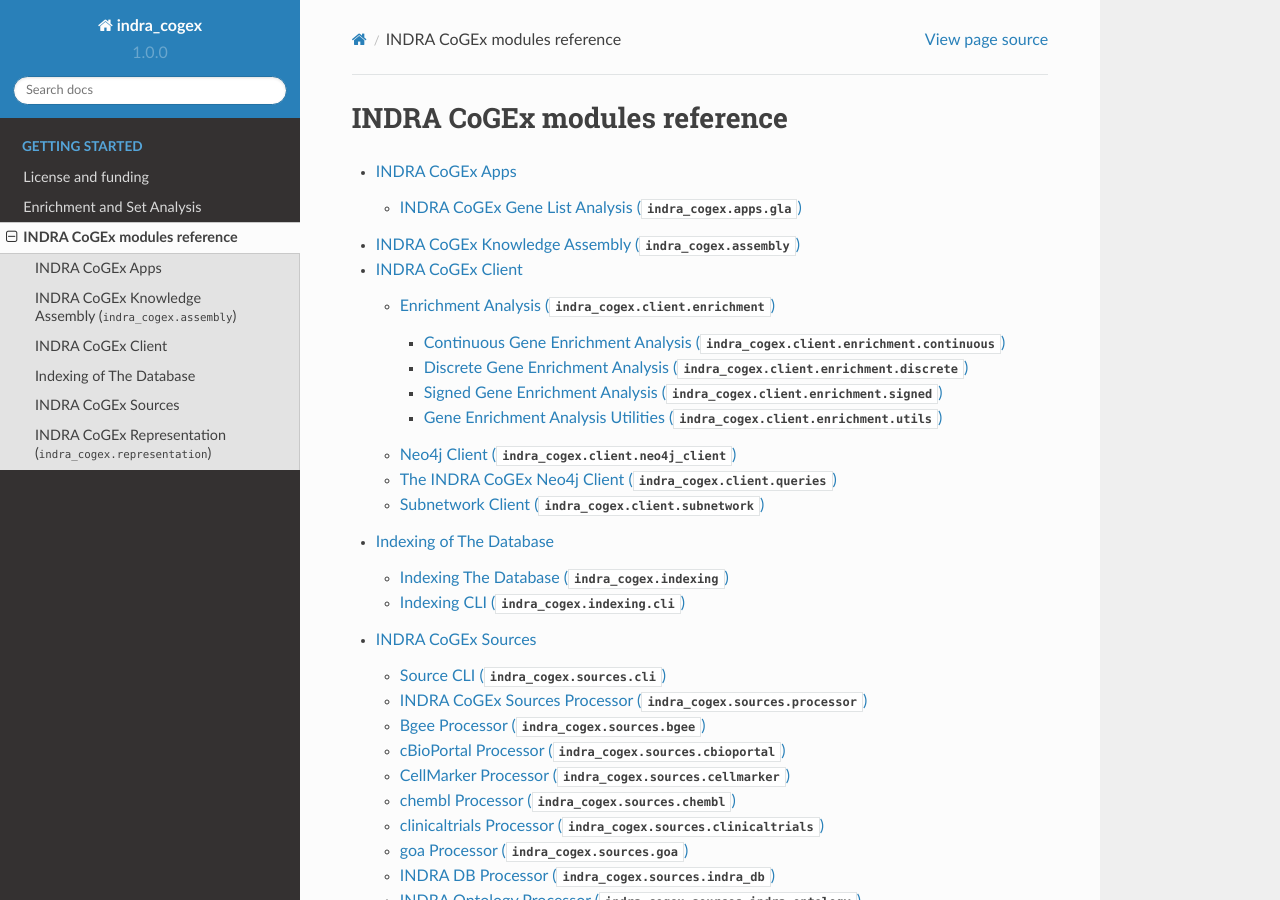
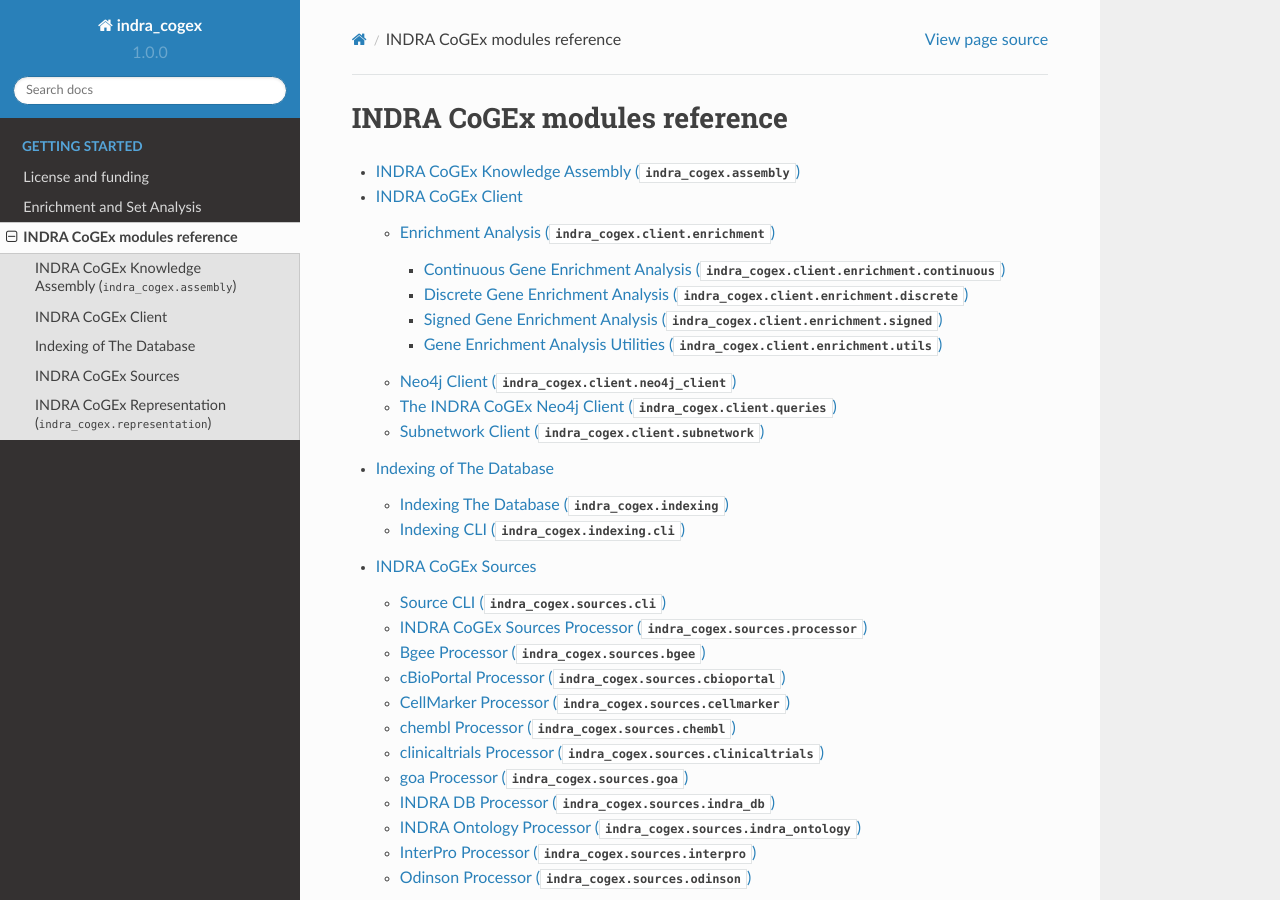
Before and after one commit to gyorilab/indra_cogex, a Sphinx documentation site: the page built from docs/source/modules/index.rst, in a window 1280 px wide and 900 px high. Built offline with Sphinx 7.4.7 and the Read the Docs theme 2.0.0, drawn with Linux system fonts in a browser that asks for light colours.

Commit message:
Remove reference to apps/gla module in docs

```diff
--- a/docs/source/modules/apps/gla.rst
+++ /dev/null
@@ -1,8 +0,0 @@
-.. _indra_cogex_gla_ref:
-
-INDRA CoGEx Gene List Analysis (:py:mod:`indra_cogex.apps.gla`)
-===============================================================
-
-.. automodule:: indra_cogex.apps.gla
-    :members:
-    :show-inheritance:
--- a/docs/source/modules/apps/index.rst
+++ /dev/null
@@ -1,11 +0,0 @@
-.. _indra_cogex_apps_ref:
-
-INDRA CoGEx Apps
-================
-
-INDRA CoGEx apps
-
-.. toctree::
-   :maxdepth: 3
-
-   gla
--- a/docs/source/modules/index.rst
+++ b/docs/source/modules/index.rst
@@ -6,7 +6,6 @@
 .. toctree::
    :maxdepth: 4
 
-   apps/index
    assembly/index
    client/index
    indexing/index
```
_ _ _ _ _
→ **WORK INSTRUCTIONS**
Without the pictures, copy out each entry exactly as it stands.

→ **RESPONSE TO THE EXERCISE**
Before and after one commit to gyorilab/indra_cogex, a Sphinx documentation site: the page built from docs/source/modules/index.rst, in a window 1280 px wide and 900 px high. Built offline with Sphinx 7.4.7 and the Read the Docs theme 2.0.0, drawn with Linux system fonts in a browser that asks for light colours.

Commit message:
Remove reference to apps/gla module in docs

```diff
--- a/docs/source/modules/apps/gla.rst
+++ /dev/null
@@ -1,8 +0,0 @@
-.. _indra_cogex_gla_ref:
-
-INDRA CoGEx Gene List Analysis (:py:mod:`indra_cogex.apps.gla`)
-===============================================================
-
-.. automodule:: indra_cogex.apps.gla
-    :members:
-    :show-inheritance:
--- a/docs/source/modules/apps/index.rst
+++ /dev/null
@@ -1,11 +0,0 @@
-.. _indra_cogex_apps_ref:
-
-INDRA CoGEx Apps
-================
-
-INDRA CoGEx apps
-
-.. toctree::
-   :maxdepth: 3
-
-   gla
--- a/docs/source/modules/index.rst
+++ b/docs/source/modules/index.rst
@@ -6,7 +6,6 @@
 .. toctree::
    :maxdepth: 4
 
-   apps/index
    assembly/index
    client/index
    indexing/index
```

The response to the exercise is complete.